In light of the fact that many readers will have an assortment of Christmas treats tempting them, I thought a post on impulse control would be timely.
In the now paradigmatic Stanford marshmallow experiment, children were given an option – one marshmallow which they could have immediately, or two marshmallows, provided they could wait 15 minutes. This option presents a problem of sorts. Is it better to have a small reward immediately, or a larger one after some delay? Common sense says that waiting is the better option. Doubling your reward whilst only paying a marginal cost of your time seems like the rational thing to do. Children who fail to wait are, therefore, seen as succumbing to temptation. A deficiency in self control leads them to make a poor decision. Continue reading
In the final Uehiro Seminar of 2012, Brian Earp provides an absorbing analysis of the science and ethics of anti-love biotechnology. You can listen to the seminar here.
While some personal distress as a result of love may be an important means of self-development, certain forms of love may be particularly perilous. Examples given by Earp include an older person’s sexual love for a child, incestuous love, and the love that prevents an abused spouse from leaving their partner. In these cases love can become like an ‘interpersonal heroin’ – an individual may recognise the harm their love is causing them, but be unable to stop feeling it. Continue reading
Earlier this year, scientists published a study that detailed the successful use of an artificial uterus to bring shark embryos to term. Once ‘birthed’ the shark pups showed no detrimental effects as a result of having gone through development in an artificial setting.
Research such as this ignites interest in the possibility of creating artificial wombs for the purpose of human reproduction. After all – artificial hearts, kidneys and lungs are all available and becoming increasingly sophisticated. It is surely only a matter of time before artificial wombs, capable of growing and developing a foetus outside the human body, are technologically feasible.
This raises the question of whether we should promote research aimed at shifting the location of foetal development to outside the human body.
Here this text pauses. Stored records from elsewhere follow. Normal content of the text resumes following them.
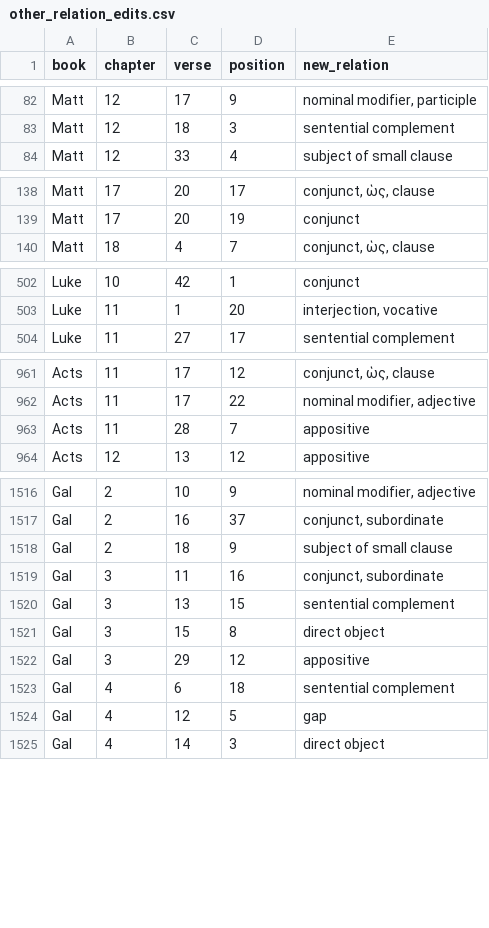
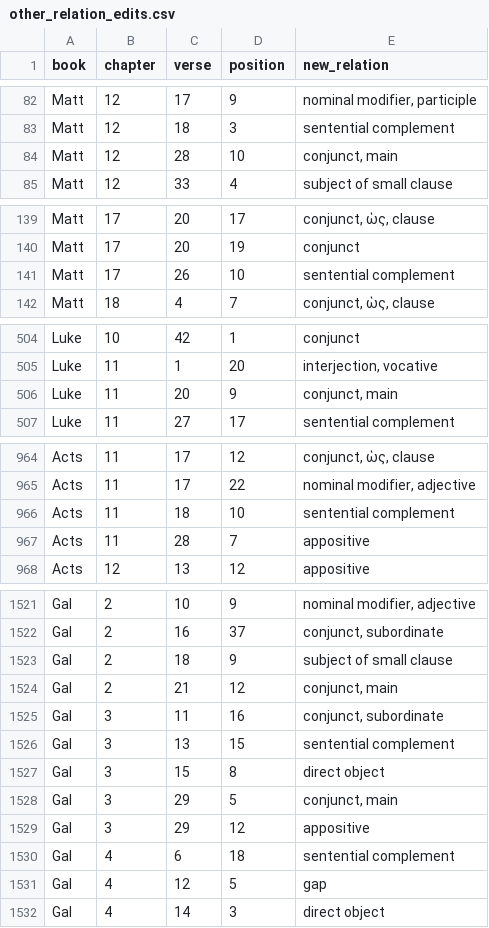
Before and after one commit to kaplanas/greek-new-testament, a CSV file: process_third_party_files/sblgnt/other_relation_edits.csv, drawn as a sheet; only a part is shown, gaps mark what is left out; the diff covers the shown part only; the diff names each change by its address in the sheet, - before the commit and + after, or states it on an @@ line.

```diff
--- a/process_third_party_files/sblgnt/other_relation_edits.csv
+++ b/process_third_party_files/sblgnt/other_relation_edits.csv
+row 84: Matt | 12 | 28 | 10 | conjunct, main
+row 141: Matt | 17 | 26 | 10 | sentential complement
+row 506: Luke | 11 | 20 | 9 | conjunct, main
+row 966: Acts | 11 | 18 | 10 | sentential complement
+row 1524: Gal | 2 | 21 | 12 | conjunct, main
+row 1528: Gal | 3 | 29 | 5 | conjunct, main
```
Also changed, not shown: 2 added rows elsewhere in this file, process_third_party_files/sblgnt/head_edits.csv, 1 other file.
As a way of approaching some of the issues surrounding this prospect let’s consider a hypothetical scenario. Continue reading